If you go to the farm today, you will probably find it managed by iPhone, iPad and other mobile devices.
If you go to the farm today, you will probably find it full of sensors, drones and remote management systems managed by iPhone, iPad and other mobile devices.
A new agriculture
In fact, we are just a short Siri or two from voice-controlled farms, equipped with remote-controlled irrigation solutions, animal and crop breeding, and life-cycle analysis tools for blockchain-based crops.
Most of this technology exists, but the costs limit the implementation.
Leading the digital transformation of agriculture are applications such as: Agrellus, an online market for agriculture, Xarvio Scouting application for better crop management, FieldNET Mobile for remote water pivot control, Yara ImageIT, which transforms the iPhone in a crop nutrient testing system, AgSense and GrainTruckPlus. There are several farm apps available in the App Store, including Tudder, «Tinder for Farm Animals.»
The good shepherd (drone)
Above the fields, drones are used throughout the agricultural life cycle, for crop protection, crop management and more.
An application called FieldAgent is a good example of this. Fly your DJI drone to capture data to build field and crop health plans, to identify weeds and more. These tasks can be automated.
The current expensive technology industry, the blockchain, is also gaining traction. IBM at CES 2020 introduced an app that connects consumers with the farmers who use it, with the idea that “the chain carries all the information about coffee that a consumer could want in a format that can be accessed through an iPhone app .
This was a good illustration of how the blockchain can be used to store crop data, such as pH levels, distribution, nutrition, and more.
The idea is that greater transparency throughout the agricultural life cycle should benefit all stakeholders in the industry.
IPhone Ole Farmer
Remote controlled farms are a reality, with technology that solves real problems. After all, most farms are spread over large areas, so the simple journey to analyze and resolve a situation takes a long time. Technological innovation opens up other efficiencies. And, of course, mobile networks and companies like Dacom support these remote M2M agricultural implementations.
A recent example of Apple-controlled agricultural irrigation systems was recently unveiled in Namibia, Africa, where Konigstein Capital installed intelligent iPad-controlled irrigation systems.
The idea is for farmers to control the water pivots on the Apple device. This saves time, allows quick repairs and allows cultivation 24/7.
The location has installed automatic steering systems on three tractors, allowing them to work safely and efficiently at night, when human drivers cannot do their job normally.
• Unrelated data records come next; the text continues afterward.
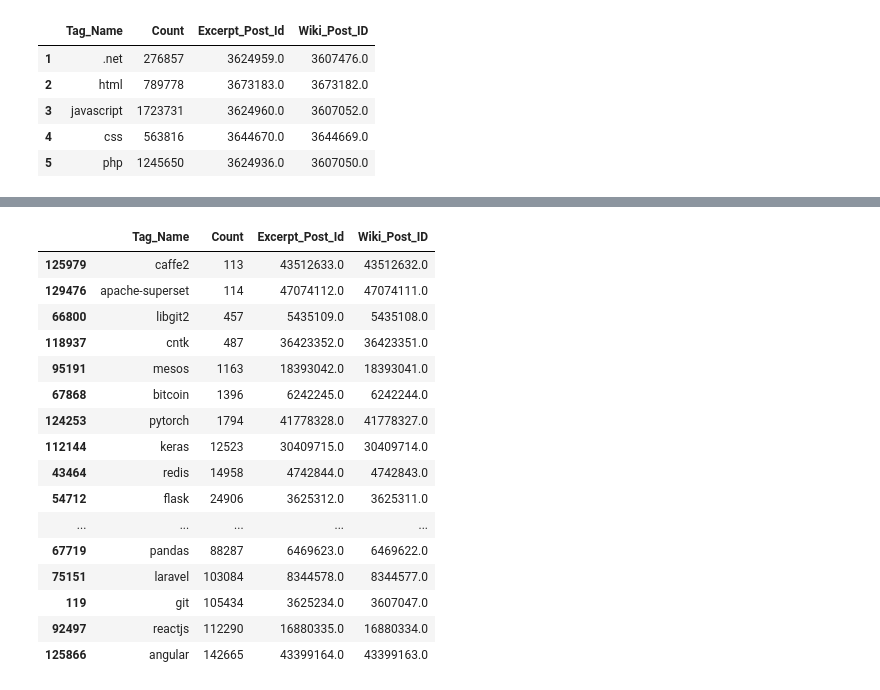
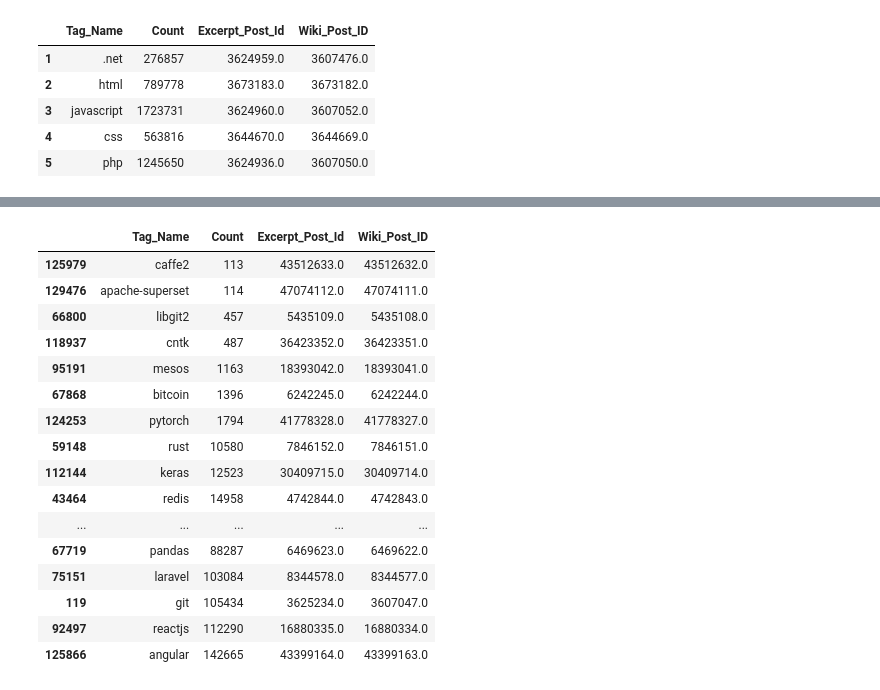
Before and after one commit to GermainZ/AppliedDataAnalysisProject, a Jupyter notebook: data_pipeline.ipynb, the cells around one changed output, grey strips where cells are left out. Cells and saved outputs as stored; diff of their text form; code cells hidden in the pictures.

```diff
--- a/data_pipeline.ipynb
+++ b/data_pipeline.ipynb
@@ -1607,21 +1820,24 @@ tag_stackoverflow_df['caffee2' == tag_stackoverflow_df['Tag_Name']].shape[0]
 # %%
+# List of tags with respect to each of our projects of study
 tags = ['redis', 'flask', 'numpy', 'pandas', 'curl', 'libgit2', 'bitcoin', 'git', 'laravel', 'reactjs',
         'mesos', 'vue.js', 'apache-spark', 'angular', 'keras', 'caffe2', 'apache-superset', 'tensorflow',
-        'cntk', 'pytorch']
-tag_stackoverflow_df[tag_stackoverflow_df.Tag_Name.isin(tags)].sort_values(by='Count')
-# No occurences: NervJS/nerv, luna/luna
+        'cntk', 'pytorch','rust' ]
+
+# get the data for the projects
+project_tag_df = tag_stackoverflow_df[tag_stackoverflow_df.Tag_Name.isin(tags)].sort_values(by='Count')
+project_tag_df
 # %% [output]
 |  | Tag_Name | Count | Excerpt_Post_Id | Wiki_Post_ID |
 | 125979 | caffe2 | 113 | 43512633.0 | 43512632.0 |
 | 129476 | apache-superset | 114 | 47074112.0 | 47074111.0 |
 | 66800 | libgit2 | 457 | 5435109.0 | 5435108.0 |
 | 118937 | cntk | 487 | 36423352.0 | 36423351.0 |
 | 95191 | mesos | 1163 | 18393042.0 | 18393041.0 |
 | 67868 | bitcoin | 1396 | 6242245.0 | 6242244.0 |
 | 124253 | pytorch | 1794 | 41778328.0 | 41778327.0 |
+| 59148 | rust | 10580 | 7846152.0 | 7846151.0 |
 | 112144 | keras | 12523 | 30409715.0 | 30409714.0 |
 | 43464 | redis | 14958 | 4742844.0 | 4742843.0 |
-| 54712 | flask | 24906 | 3625312.0 | 3625311.0 |
 | ... | ... | ... | ... | ... |
 | 67719 | pandas | 88287 | 6469623.0 | 6469622.0 |
 | 75151 | laravel | 103084 | 8344578.0 | 8344577.0 |
```
Also changed, not shown: parts of 52 cells of this notebook.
Robotic farmers for robotic farms
As semi-autonomous vehicles enter the road, it will only be a matter of time before we see AI-powered agricultural equipment. In fact, we already do: take a look at the work of the Japanese technology provider ag Spread.
Next? Agricultural control systems based on AR. There is already research exploring the use of drone samples and soil with AR that shows how it is implemented.
Of course, once you turned a mobile device into a control system for that computer, you also made it possible to create voice-based shortcuts for those controls. Farmers can even manage the whole process using their voice and a connected pair of AR glasses.
And not even to start with Big Data in agricultural production.
Big problems, big solutions
The power to install technology in agriculture is not just a case of technology trying to become a solution, but a case of an industry in need of this change.
The world’s population is expected to reach 9.7 billion by 2050, says the UN. Feeding these people will require global agricultural production to increase by 69% by 2050, even if climate and environmental challenges impact growth cycles.
This is the context that drives the implementation of technology, as farmers and technology seek any form of productivity advantage to help them meet these challenges. In practice, of course, the cost of such technologies will benefit companies more with the money to invest in them, while smaller farmers will use less efficient processes.
But if an industry has ever needed a technology-based democracy, agriculture is:
Because about nine out of 10 farms in the world are small, but they provide more than 80% of the world’s food supply.
We simply cannot achieve these goals without them.